◆ Task requirements ◆
The records below are to be repeated exactly, minus any pictures.

-=-=-=-=-

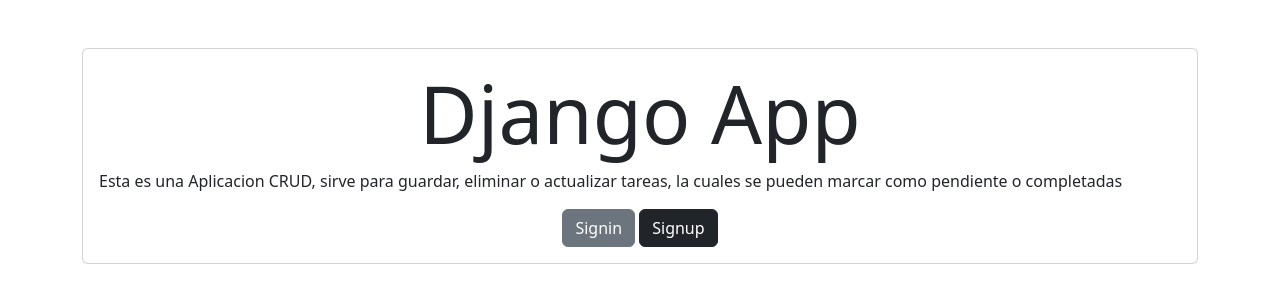
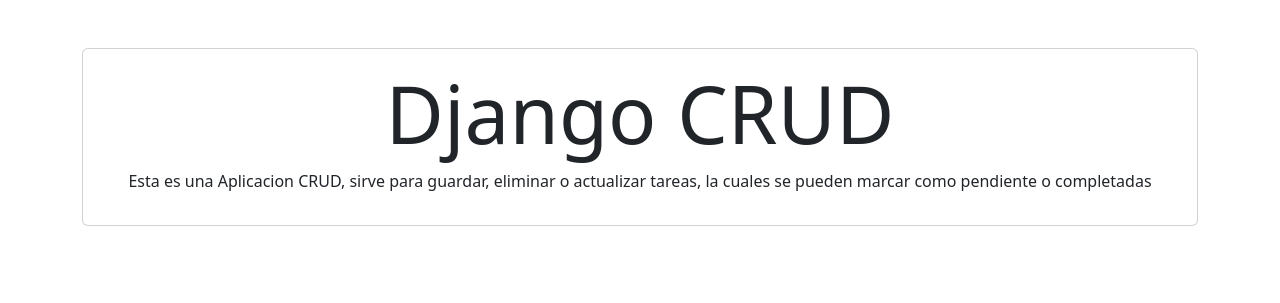
Before and after one commit to MarianoMonzi/django-auth-curd, a Django app: page / in a window 1280 px wide. Shown: the part 56-359 px from the top of the page. Run offline with Django 4.2, Linux system fonts and the light colour scheme.

Commit message:
solucion de errores en la seccion de tareas

```diff
--- a/djangocrud/urls.py
+++ b/djangocrud/urls.py
@@ -14,19 +14,10 @@ Including another URLconf
     2. Add a URL to urlpatterns:  path('blog/', include('blog.urls'))
 """
 from django.contrib import admin
-from django.urls import path
+from django.urls import path, include
 from tasks import views
 
 urlpatterns = [
     path('admin/', admin.site.urls),
-    path('', views.home, name='home'),
-    path('signup/', views.signup, name='signup'),
-    path('tasks/', views.tasks, name='tasks'),
-    path('tasks_completed', views.tasks_completed, name='tasks_completed'),
-    path('tasks/create', views.create_task, name='crate_tasks'),
-    path('tasks/<int:task_id>/', views.task_detail, name='task_detail'),
-    path('tasks/<int:task_id>/complete', views.complete_task, name='complete_task'),
-    path('tasks/<int:task_id>/delete', views.delete_task, name='delete_task'),
-    path('logout/', views.signout, name='logout'),
-    path('signin/', views.signin, name='signin')
+    path('', include('tasks.urls')),
 ]
--- a/tasks/templates/base.html
+++ b/tasks/templates/base.html
@@ -10,7 +10,7 @@
 <body>
     <nav class="navbar navbar-expand-lg bg-dark navbar-dark">
         <div class="container">
-          <a class="navbar-brand" href="#">Django App</a>
+          <a class="navbar-brand" href="/">Django App</a>
           <button class="navbar-toggler" type="button" data-bs-toggle="collapse" data-bs-target="#navbarNav" aria-controls="navbarNav" aria-expanded="false" aria-label="Toggle navigation">
             <span class="navbar-toggler-icon"></span>
           </button>
--- a/tasks/templates/home.html
+++ b/tasks/templates/home.html
@@ -4,17 +4,8 @@
 
 <main class="container py-5">
     <section class="card card-body">
-        <h1 class="display-1 text-center">Django App</h1>
-        <p>Esta es una Aplicacion CRUD, sirve para guardar, eliminar o actualizar tareas, la cuales se pueden marcar como pendiente o completadas</p>
-
-        <div class="text-center">
-            <a href="/singin" class="btn btn-secondary">
-                Signin
-            </a>
-            <a href="/singup" class="btn btn-dark">
-                Signup
-            </a>
-        </div>
+        <h1 class="display-1 text-center">Django CRUD</h1>
+        <p class="text-center">Esta es una Aplicacion CRUD, sirve para guardar, eliminar o actualizar tareas, la cuales se pueden marcar como pendiente o completadas</p>
     </section>
 </main>
 
--- a/tasks/templates/tasks.html
+++ b/tasks/templates/tasks_completed.html
@@ -3,7 +3,7 @@
 <main>
   <div class="row">
     <div class="col-md-6 offset-md-3">
-      <h1 class="text-center display-3 py-5">Tasks Pending</h1>
+      <h1 class="text-center display-3 py-5">Tasks Completed</h1>
 
       <ul class="list-group">
         {% for task in tasks %}
@@ -11,7 +11,7 @@
 
             <header class="d-flex justify-content-between">
                 {% if task.important %}
-                <h1 class="fw-bold text-success">{{task.title}}</h1>
+                <h1 class="fw-bold text-warning">{{task.title}}</h1>
 
                 {% else %}
                 <h1 class="fw-bold">{{task.title}} </h1>
--- /dev/null
+++ b/tasks/urls.py
@@ -0,0 +1,15 @@
+from django.urls import path
+from . import views
+
+urlpatterns = [
+    path('', views.home, name='home'),
+    path('signup/', views.signup, name='signup'),
+    path('tasks/', views.tasks, name='tasks'),
+    path('tasks_completed', views.tasks_completed, name='tasks_completed'),
+    path('tasks/create', views.create_task, name='crate_tasks'),
+    path('tasks/<int:task_id>/', views.task_detail, name='task_detail'),
+    path('tasks/<int:task_id>/complete', views.complete_task, name='complete_task'),
+    path('tasks/<int:task_id>/delete', views.delete_task, name='delete_task'),
+    path('logout/', views.signout, name='logout'),
+    path('signin/', views.signin, name='signin')
+]
--- a/tasks/views.py
+++ b/tasks/views.py
@@ -50,7 +50,7 @@ def tasks(request):
 def tasks_completed(request):
     tasks = Task.objects.filter(user=request.user, datecompleted__isnull=False).order_by('-datecompleted')
 
-    return render(request, 'tasks.html', {'tasks': tasks})
+    return render(request, 'tasks_completed.html', {'tasks': tasks})
 
 @login_required
 def create_task(request):
```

-=-=-=-=-

◆ Expected answer ◆
Before and after one commit to MarianoMonzi/django-auth-curd, a Django app: page / in a window 1280 px wide. Shown: the part 56-359 px from the top of the page. Run offline with Django 4.2, Linux system fonts and the light colour scheme.

Commit message:
solucion de errores en la seccion de tareas

```diff
--- a/djangocrud/urls.py
+++ b/djangocrud/urls.py
@@ -14,19 +14,10 @@ Including another URLconf
     2. Add a URL to urlpatterns:  path('blog/', include('blog.urls'))
 """
 from django.contrib import admin
-from django.urls import path
+from django.urls import path, include
 from tasks import views
 
 urlpatterns = [
     path('admin/', admin.site.urls),
-    path('', views.home, name='home'),
-    path('signup/', views.signup, name='signup'),
-    path('tasks/', views.tasks, name='tasks'),
-    path('tasks_completed', views.tasks_completed, name='tasks_completed'),
-    path('tasks/create', views.create_task, name='crate_tasks'),
-    path('tasks/<int:task_id>/', views.task_detail, name='task_detail'),
-    path('tasks/<int:task_id>/complete', views.complete_task, name='complete_task'),
-    path('tasks/<int:task_id>/delete', views.delete_task, name='delete_task'),
-    path('logout/', views.signout, name='logout'),
-    path('signin/', views.signin, name='signin')
+    path('', include('tasks.urls')),
 ]
--- a/tasks/templates/base.html
+++ b/tasks/templates/base.html
@@ -10,7 +10,7 @@
 <body>
     <nav class="navbar navbar-expand-lg bg-dark navbar-dark">
         <div class="container">
-          <a class="navbar-brand" href="#">Django App</a>
+          <a class="navbar-brand" href="/">Django App</a>
           <button class="navbar-toggler" type="button" data-bs-toggle="collapse" data-bs-target="#navbarNav" aria-controls="navbarNav" aria-expanded="false" aria-label="Toggle navigation">
             <span class="navbar-toggler-icon"></span>
           </button>
--- a/tasks/templates/home.html
+++ b/tasks/templates/home.html
@@ -4,17 +4,8 @@
 
 <main class="container py-5">
     <section class="card card-body">
-        <h1 class="display-1 text-center">Django App</h1>
-        <p>Esta es una Aplicacion CRUD, sirve para guardar, eliminar o actualizar tareas, la cuales se pueden marcar como pendiente o completadas</p>
-
-        <div class="text-center">
-            <a href="/singin" class="btn btn-secondary">
-                Signin
-            </a>
-            <a href="/singup" class="btn btn-dark">
-                Signup
-            </a>
-        </div>
+        <h1 class="display-1 text-center">Django CRUD</h1>
+        <p class="text-center">Esta es una Aplicacion CRUD, sirve para guardar, eliminar o actualizar tareas, la cuales se pueden marcar como pendiente o completadas</p>
     </section>
 </main>
 
--- a/tasks/templates/tasks.html
+++ b/tasks/templates/tasks_completed.html
@@ -3,7 +3,7 @@
 <main>
   <div class="row">
     <div class="col-md-6 offset-md-3">
-      <h1 class="text-center display-3 py-5">Tasks Pending</h1>
+      <h1 class="text-center display-3 py-5">Tasks Completed</h1>
 
       <ul class="list-group">
         {% for task in tasks %}
@@ -11,7 +11,7 @@
 
             <header class="d-flex justify-content-between">
                 {% if task.important %}
-                <h1 class="fw-bold text-success">{{task.title}}</h1>
+                <h1 class="fw-bold text-warning">{{task.title}}</h1>
 
                 {% else %}
                 <h1 class="fw-bold">{{task.title}} </h1>
--- /dev/null
+++ b/tasks/urls.py
@@ -0,0 +1,15 @@
+from django.urls import path
+from . import views
+
+urlpatterns = [
+    path('', views.home, name='home'),
+    path('signup/', views.signup, name='signup'),
+    path('tasks/', views.tasks, name='tasks'),
+    path('tasks_completed', views.tasks_completed, name='tasks_completed'),
+    path('tasks/create', views.create_task, name='crate_tasks'),
+    path('tasks/<int:task_id>/', views.task_detail, name='task_detail'),
+    path('tasks/<int:task_id>/complete', views.complete_task, name='complete_task'),
+    path('tasks/<int:task_id>/delete', views.delete_task, name='delete_task'),
+    path('logout/', views.signout, name='logout'),
+    path('signin/', views.signin, name='signin')
+]
--- a/tasks/views.py
+++ b/tasks/views.py
@@ -50,7 +50,7 @@ def tasks(request):
 def tasks_completed(request):
     tasks = Task.objects.filter(user=request.user, datecompleted__isnull=False).order_by('-datecompleted')
 
-    return render(request, 'tasks.html', {'tasks': tasks})
+    return render(request, 'tasks_completed.html', {'tasks': tasks})
 
 @login_required
 def create_task(request):
```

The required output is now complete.